Cash Flows from Operating Activities
International Accounting Standard 7 (IAS 7) defines operating activities as “the principal revenue-producing activities of the entity and other activities that are not investing or financing activities”.
Cash flows mean the inflows and the outflows of cash and cash equivalents. By cash we mean cash on hand and demand deposits. While the cash equivalents comprise short-term liquid investments that are quickly convertible to cash and which are subject to very little risk of changes in value.
The inflows and outflows of cash and cash equivalents for the operating activities are termed as “cash flows for operating activities”. The cash flows from operating activities are most commonly derived from the primary revenue-generating activities of a business or an entity. This is the amount of cash generated by an entity from its core business as opposed the peripheral activities such as financing or investing.
Following are some of the common examples of cash flows from operating activities.
Examples of Inflows:
- Cash collected from customers against sale of goods or rendering of services
- Cash collections from “other revenues” such as commissions, royalties, and fees
- Cash refunded against income taxes if they cannot be specifically identified with the investing or financing activities
Examples of Outflows:
- Cash paid to vendors against supply of goods or services
- Cash paid to or on behalf of employees of the entity
- Cash paid against income taxes if they cannot be specifically identified with the investing or financing activities
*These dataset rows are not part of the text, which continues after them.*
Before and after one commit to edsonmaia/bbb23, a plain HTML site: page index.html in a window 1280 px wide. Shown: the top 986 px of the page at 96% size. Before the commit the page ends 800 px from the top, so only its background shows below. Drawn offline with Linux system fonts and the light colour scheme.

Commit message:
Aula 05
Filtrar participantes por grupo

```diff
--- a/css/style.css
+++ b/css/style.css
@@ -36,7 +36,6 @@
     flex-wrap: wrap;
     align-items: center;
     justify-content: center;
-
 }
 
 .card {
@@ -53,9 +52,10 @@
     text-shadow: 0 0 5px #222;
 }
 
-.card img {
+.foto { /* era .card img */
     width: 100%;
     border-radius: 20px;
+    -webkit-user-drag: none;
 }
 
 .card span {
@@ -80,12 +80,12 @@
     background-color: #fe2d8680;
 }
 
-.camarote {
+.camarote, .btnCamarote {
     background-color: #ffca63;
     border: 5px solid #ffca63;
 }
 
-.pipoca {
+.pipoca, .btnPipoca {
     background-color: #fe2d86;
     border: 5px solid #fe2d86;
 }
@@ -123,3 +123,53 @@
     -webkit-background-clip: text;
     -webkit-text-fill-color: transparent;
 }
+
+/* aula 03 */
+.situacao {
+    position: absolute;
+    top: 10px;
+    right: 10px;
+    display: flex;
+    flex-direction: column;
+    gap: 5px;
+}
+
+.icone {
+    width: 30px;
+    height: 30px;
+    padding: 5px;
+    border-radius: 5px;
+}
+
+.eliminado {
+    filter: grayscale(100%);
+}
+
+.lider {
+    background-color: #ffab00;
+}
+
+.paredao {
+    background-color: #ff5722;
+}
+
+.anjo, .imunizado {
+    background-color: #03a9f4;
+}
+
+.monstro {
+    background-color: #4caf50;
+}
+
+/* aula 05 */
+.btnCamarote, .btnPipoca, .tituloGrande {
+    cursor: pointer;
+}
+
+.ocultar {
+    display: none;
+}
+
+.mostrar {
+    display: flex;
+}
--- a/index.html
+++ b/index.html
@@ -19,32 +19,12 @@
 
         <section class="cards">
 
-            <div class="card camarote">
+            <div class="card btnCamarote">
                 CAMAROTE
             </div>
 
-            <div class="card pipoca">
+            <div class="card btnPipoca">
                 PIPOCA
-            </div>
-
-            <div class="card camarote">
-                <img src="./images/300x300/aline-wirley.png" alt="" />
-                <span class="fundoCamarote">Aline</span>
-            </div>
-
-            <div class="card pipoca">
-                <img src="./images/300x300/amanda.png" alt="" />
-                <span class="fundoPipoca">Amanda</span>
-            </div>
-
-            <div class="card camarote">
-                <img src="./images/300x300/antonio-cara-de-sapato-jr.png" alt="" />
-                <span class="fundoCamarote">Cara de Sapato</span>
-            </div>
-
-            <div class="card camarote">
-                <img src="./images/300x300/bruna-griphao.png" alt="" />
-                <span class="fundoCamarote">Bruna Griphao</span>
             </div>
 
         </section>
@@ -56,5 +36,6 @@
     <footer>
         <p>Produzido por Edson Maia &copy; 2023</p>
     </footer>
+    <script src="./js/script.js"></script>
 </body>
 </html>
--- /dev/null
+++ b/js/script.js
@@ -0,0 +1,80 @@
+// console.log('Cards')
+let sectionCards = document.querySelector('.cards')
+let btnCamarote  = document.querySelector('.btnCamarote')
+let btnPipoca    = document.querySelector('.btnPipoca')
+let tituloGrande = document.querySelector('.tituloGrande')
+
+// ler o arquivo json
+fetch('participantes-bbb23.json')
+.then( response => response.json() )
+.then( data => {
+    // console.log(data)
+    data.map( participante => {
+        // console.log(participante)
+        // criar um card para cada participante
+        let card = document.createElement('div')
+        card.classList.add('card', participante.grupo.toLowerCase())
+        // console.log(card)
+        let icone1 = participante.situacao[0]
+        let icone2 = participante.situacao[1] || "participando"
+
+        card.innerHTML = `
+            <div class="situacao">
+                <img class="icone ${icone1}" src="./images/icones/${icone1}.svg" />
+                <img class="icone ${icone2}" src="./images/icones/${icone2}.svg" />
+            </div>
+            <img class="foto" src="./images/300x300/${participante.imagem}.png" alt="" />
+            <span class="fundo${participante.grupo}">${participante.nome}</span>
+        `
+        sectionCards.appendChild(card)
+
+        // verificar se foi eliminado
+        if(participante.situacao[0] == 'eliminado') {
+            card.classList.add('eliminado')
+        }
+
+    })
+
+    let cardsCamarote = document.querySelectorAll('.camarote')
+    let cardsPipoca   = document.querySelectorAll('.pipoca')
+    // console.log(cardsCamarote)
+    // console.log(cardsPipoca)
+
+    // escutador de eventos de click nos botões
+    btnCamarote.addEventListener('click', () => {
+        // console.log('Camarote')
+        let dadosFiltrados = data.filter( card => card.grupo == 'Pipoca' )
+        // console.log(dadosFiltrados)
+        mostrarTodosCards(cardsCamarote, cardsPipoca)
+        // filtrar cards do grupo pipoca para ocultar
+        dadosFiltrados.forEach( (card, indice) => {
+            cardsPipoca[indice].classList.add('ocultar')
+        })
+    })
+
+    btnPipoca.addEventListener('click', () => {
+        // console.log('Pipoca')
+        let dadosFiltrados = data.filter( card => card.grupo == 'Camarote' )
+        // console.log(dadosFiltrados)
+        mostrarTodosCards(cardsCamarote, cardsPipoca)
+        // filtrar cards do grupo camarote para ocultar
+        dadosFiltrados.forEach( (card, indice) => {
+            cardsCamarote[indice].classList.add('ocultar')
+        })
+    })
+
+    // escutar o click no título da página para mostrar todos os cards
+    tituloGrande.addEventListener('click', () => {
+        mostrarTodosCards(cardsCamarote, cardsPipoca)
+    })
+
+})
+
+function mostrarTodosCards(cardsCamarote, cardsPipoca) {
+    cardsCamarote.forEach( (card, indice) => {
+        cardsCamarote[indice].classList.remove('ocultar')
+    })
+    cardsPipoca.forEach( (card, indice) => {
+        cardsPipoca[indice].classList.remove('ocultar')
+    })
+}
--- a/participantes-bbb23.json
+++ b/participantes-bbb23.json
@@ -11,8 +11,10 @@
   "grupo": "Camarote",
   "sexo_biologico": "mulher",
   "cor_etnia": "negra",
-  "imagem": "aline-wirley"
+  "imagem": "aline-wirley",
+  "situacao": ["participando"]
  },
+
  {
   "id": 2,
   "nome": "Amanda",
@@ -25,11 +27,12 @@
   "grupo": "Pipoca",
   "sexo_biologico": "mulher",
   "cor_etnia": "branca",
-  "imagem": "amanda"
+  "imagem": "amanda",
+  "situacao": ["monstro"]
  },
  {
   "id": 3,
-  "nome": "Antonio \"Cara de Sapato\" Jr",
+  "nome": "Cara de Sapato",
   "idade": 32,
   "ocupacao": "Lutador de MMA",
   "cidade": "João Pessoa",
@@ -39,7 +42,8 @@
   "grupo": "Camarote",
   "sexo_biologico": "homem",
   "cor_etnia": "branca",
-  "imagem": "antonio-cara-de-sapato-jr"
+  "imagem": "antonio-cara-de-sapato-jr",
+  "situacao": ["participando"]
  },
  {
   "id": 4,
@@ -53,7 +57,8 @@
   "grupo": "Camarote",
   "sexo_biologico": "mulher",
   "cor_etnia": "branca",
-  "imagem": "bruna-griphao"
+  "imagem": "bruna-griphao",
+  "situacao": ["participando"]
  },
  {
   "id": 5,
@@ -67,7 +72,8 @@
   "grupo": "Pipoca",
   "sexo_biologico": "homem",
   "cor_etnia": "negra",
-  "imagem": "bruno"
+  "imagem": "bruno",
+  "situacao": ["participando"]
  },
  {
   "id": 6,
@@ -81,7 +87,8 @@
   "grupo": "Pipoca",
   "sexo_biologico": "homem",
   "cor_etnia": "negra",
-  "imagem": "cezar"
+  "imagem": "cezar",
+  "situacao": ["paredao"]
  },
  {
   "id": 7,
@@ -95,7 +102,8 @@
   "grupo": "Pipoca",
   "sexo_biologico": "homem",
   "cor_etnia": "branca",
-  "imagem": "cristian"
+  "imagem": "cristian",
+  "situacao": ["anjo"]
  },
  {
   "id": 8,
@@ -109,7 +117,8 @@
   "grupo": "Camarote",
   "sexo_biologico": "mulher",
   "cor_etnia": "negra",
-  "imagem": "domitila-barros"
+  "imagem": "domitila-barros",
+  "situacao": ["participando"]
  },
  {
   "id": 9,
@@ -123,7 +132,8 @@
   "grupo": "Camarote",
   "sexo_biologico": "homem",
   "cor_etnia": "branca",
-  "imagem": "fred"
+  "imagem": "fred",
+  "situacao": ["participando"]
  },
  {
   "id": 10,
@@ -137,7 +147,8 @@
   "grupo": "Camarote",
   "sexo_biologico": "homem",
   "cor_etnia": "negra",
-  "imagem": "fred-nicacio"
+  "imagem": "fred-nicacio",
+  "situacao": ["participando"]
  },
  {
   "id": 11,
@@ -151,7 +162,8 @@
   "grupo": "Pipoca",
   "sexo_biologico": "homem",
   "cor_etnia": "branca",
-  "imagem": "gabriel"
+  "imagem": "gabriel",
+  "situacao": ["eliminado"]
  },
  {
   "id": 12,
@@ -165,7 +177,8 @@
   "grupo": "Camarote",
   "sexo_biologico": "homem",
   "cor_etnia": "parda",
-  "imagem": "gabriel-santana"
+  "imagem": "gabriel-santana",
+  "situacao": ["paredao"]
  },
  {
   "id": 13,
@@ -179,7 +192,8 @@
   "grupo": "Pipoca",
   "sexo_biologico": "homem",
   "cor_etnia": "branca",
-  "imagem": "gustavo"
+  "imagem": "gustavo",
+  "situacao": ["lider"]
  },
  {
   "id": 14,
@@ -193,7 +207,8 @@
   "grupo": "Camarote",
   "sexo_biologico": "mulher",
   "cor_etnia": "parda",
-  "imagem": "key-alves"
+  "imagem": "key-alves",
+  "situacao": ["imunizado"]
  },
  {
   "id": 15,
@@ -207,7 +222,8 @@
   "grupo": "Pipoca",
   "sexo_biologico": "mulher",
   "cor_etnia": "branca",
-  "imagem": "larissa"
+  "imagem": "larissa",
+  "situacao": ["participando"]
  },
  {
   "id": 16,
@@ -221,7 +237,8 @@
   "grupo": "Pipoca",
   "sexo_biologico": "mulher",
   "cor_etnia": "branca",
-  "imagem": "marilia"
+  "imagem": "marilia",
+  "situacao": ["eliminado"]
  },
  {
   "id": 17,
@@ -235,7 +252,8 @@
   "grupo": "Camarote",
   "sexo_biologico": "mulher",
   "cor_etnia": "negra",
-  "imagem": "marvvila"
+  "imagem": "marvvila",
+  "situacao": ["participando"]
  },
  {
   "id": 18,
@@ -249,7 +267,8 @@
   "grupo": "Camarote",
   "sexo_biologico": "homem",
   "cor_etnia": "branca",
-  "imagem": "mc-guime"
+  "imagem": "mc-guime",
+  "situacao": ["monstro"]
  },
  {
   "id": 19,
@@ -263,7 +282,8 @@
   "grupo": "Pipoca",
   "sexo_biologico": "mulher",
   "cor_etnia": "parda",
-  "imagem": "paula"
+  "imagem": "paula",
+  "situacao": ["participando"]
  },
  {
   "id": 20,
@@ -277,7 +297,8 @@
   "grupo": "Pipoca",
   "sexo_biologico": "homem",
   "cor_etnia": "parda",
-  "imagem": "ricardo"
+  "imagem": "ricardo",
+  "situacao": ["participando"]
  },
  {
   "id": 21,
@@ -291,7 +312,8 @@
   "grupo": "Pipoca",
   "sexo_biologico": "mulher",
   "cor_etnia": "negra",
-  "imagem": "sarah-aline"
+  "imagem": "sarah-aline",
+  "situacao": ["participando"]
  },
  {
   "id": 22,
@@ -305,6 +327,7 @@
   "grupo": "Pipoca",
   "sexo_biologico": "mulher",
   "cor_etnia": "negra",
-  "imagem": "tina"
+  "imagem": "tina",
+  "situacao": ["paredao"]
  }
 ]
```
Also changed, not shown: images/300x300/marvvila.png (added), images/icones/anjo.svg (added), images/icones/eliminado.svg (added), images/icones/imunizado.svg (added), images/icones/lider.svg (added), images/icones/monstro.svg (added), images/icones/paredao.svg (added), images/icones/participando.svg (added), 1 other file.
In addition to the above examples, cash flows from trading or dealing in futures and options and, in case of insurance companies, cash receipts and payments for premiums and claims are also examples of cash flows from operating activities.
Apart from these, the cash flows that cannot be classified as cash flows from investing or financing activities are also classified as cash flows from operating activities.
Cash flows from operating activities are a critical indicator of the financial strength of an entity because they are the most important source of internal finance. They represent an organization’s ability to maintain its operating activities, service debts, repay loans, pay dividend, and make capital investments without recourse to external funding.